**Work item**
Omit the pictures from the listing below and print every remaining entry verbatim.

**Exercise material**
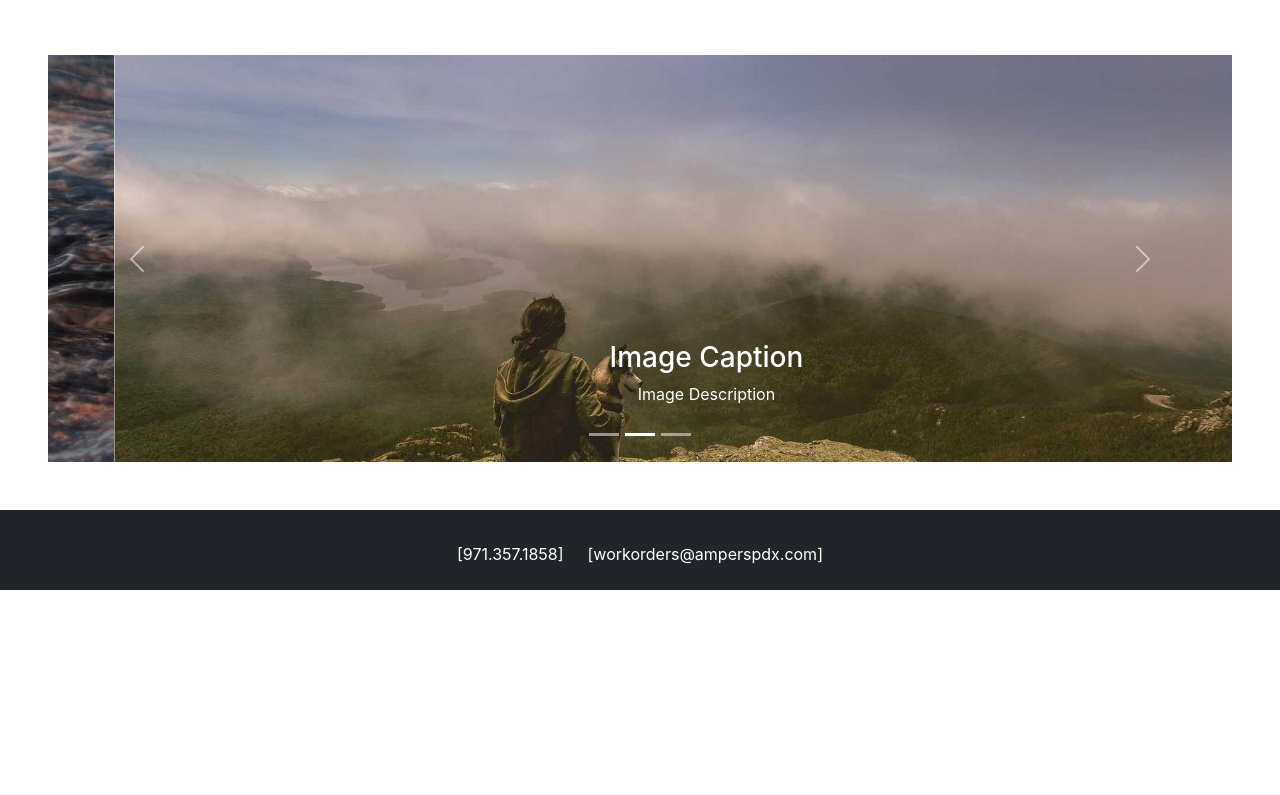
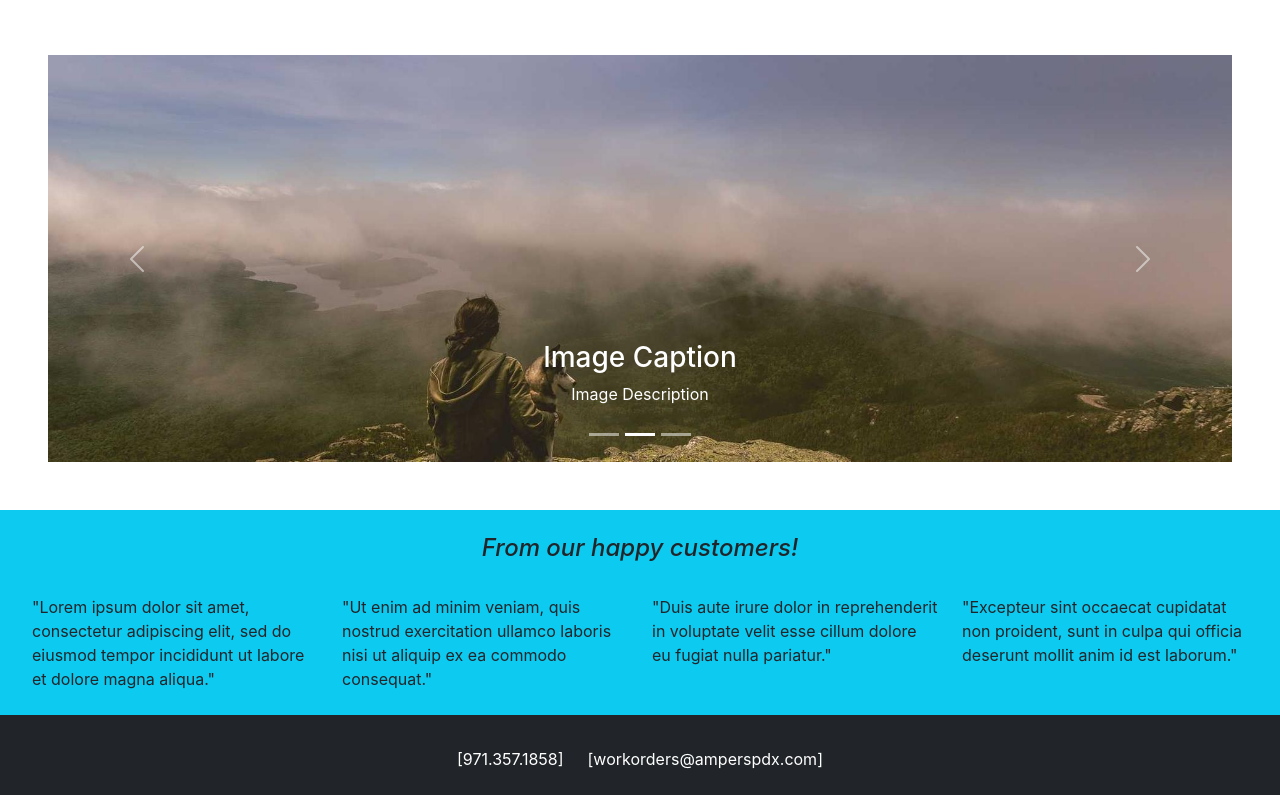
Before and after one commit to tkm404/ampers-redesign, a React (Create React App) app: page / in a window 1280 px wide. Shown: the part 359-1154 px from the top of the page. Before the commit the page ends 949 px from the top, so only its background shows below. Built offline with nearby package versions, Linux system fonts and the light colour scheme.

Commit message:
import HomeTestimonials component to HomeControl

```diff
--- a/src/components/HomeControl.js
+++ b/src/components/HomeControl.js
@@ -6,6 +6,7 @@ import Home from '../pages/Home'
 import Banner from './Banner'
 import HomeCarousel from './HomeCarousel'
 import CompanyStatement from './CompanyStatement'
+import HomeTestimonials from './HomeTestimonials'
 
 function HomeControl() {
   let currentlyVisibleState =
@@ -29,6 +30,9 @@ function HomeControl() {
           <HomeCarousel />
         </div>
       </div>
+      <div>
+        <HomeTestimonials />
+      </div>
 
     </div>
 
```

**Result**
Before and after one commit to tkm404/ampers-redesign, a React (Create React App) app: page / in a window 1280 px wide. Shown: the part 359-1154 px from the top of the page. Before the commit the page ends 949 px from the top, so only its background shows below. Built offline with nearby package versions, Linux system fonts and the light colour scheme.

Commit message:
import HomeTestimonials component to HomeControl

```diff
--- a/src/components/HomeControl.js
+++ b/src/components/HomeControl.js
@@ -6,6 +6,7 @@ import Home from '../pages/Home'
 import Banner from './Banner'
 import HomeCarousel from './HomeCarousel'
 import CompanyStatement from './CompanyStatement'
+import HomeTestimonials from './HomeTestimonials'
 
 function HomeControl() {
   let currentlyVisibleState =
@@ -29,6 +30,9 @@ function HomeControl() {
           <HomeCarousel />
         </div>
       </div>
+      <div>
+        <HomeTestimonials />
+      </div>
 
     </div>
 
```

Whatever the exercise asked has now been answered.